#8

I am surprised there is not more guidance. :frowning:


#9

Technology can give you and your daughter the feedback you would both need to get her under control and keep her under control faster than anything else. The sooner you can get her on a CGM, the better. That will allow you to make small tweaks and follow the results very promptly. It will also help you monitor remotely for any dangerous hypoglycemic events that can come about at any time of day or night, giving you additional peace of mind. Dexcom is approved for children age 2 and up.


#10

thanks CJ, we have the G6 and just these 2 past couple of days we’ve managed to stay between 80 and 240, the doctors had told us that because she is just 5 to give her the insulin AFTER the meals so we can confirm everything she ate or didnt eat.

because of this she was getting her dose when her bg had already skyrocketed and I think this was hurting the insulins effect. since my daughter eats well we’ve started giving her insulin 15 minutes before eating and this has helped tremendously.


#11

That makes sense.

That makes sense.

:stuck_out_tongue:

Obviously you know your daughter. But point being, both approaches are reasonable. So, it does not have to be an “all or nothing”. I find the benefit of giving half the intended bolus as a pre-bolus to be significantly more than “half effective”.

Even as a much older child, if it is unknown what will be eaten for breakfast, I suggest that just give 2 units as a 20 minute pre-bolus. Then bolus the rest when it is decided what and how much. It really makes a bigger difference than one would otherwise expect.


#12

If you want to make an excel spread sheet with the data (or handwritten records), and post it here, people might be helpful in providing more info. This is a very data driven illness and its hard to comment without data. I know you are new and are probably still figuring out how to keep records. But, the answers are there.


#13

Your pre-bolus should continue to help a lot. You may find that depending on a whole host of factors, you may want to look at the curve on the CGM rather than a fixed 15 minutes. Some circumstances require a wait of a little longer than 15 minutes to keep the numbers from rapid climb. You may want to test a few foods that you can later use as a control group for breakfast. Try some low to no carb foods like hard boiled egg, scrambled eggs, cheese, Chia seed pudding, etc. she may like. Then from there build breakfast with a few more carbs as long as you can do that and keep the blood sugar levels within your comfort zone.

If the day starts pretty much in control, it is much easier to keep the rest of the day in control which is why working on a good breakfast solution is a great starting point.


#14
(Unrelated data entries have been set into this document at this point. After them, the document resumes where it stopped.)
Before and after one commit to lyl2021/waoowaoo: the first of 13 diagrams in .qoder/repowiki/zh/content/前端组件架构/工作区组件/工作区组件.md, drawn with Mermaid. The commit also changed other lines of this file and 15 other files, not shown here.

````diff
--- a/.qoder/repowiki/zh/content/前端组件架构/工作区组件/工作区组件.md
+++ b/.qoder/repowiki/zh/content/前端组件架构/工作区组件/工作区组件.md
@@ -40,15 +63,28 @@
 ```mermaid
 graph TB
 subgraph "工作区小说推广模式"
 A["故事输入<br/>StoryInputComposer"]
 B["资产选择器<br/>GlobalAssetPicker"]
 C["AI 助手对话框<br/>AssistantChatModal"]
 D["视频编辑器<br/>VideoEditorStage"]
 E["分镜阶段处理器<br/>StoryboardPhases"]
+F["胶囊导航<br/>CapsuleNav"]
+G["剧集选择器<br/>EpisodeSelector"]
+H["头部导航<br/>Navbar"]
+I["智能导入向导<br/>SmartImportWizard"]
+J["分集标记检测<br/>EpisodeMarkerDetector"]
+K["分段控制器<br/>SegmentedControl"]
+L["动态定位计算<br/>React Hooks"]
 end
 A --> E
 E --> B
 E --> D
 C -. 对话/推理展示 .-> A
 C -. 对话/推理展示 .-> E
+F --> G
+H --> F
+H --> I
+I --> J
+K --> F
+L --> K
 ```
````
Because I am quite insulin sensitive, when my BG get very high, over about 200-250, I like to do corrections in small steps, instead of one giant leap to my goal of BG=100.
That also help me avoid serious problems with hypos.

I also use a Novopen Echo insulin pen that I can adjust doses in 1/2 unit increments. That also helps, at least for me.


#15

I am also quite insulin sensitive and years ago used the Novolog child insulin pen as it dosed in 1/2 units. That was still not quite good enough to stay in good control so went to digital pens about 10 years ago that dose in 0.1 units.


#16

Thank you thank you thank you guys…

all great points to help me understand this new life a bit better, I think I did ok today after each meal, we started the day a high but had a good afternoon…


#17

You did great!!! :smiley:


#18

Not bad at all! You did better than I did today. I hit 300 twice. :stuck_out_tongue:


#19

I just really have no idea what should be a good day for her, is it normal to experience spikes after eating or is the timing and amount of the dose supposed to offset the carb consumption pretty evenly?

Thankfully we are meeting with a new Dr. on Friday. LB


#20

Yes, spikes after eating are common. But, you will figure out, in time, how to deal with that using dose and timing. Give yourself some time to just learn how to carb count and keep records. Your off to a great start. You are asking good questions.

When I was a kid, it was easier/less complicated. The Doc would just say, “Take ___ units at dinner and eat ____ carbs.” That’s a little simpler, but may not be practical with one so young as yours. Talk to your Doc.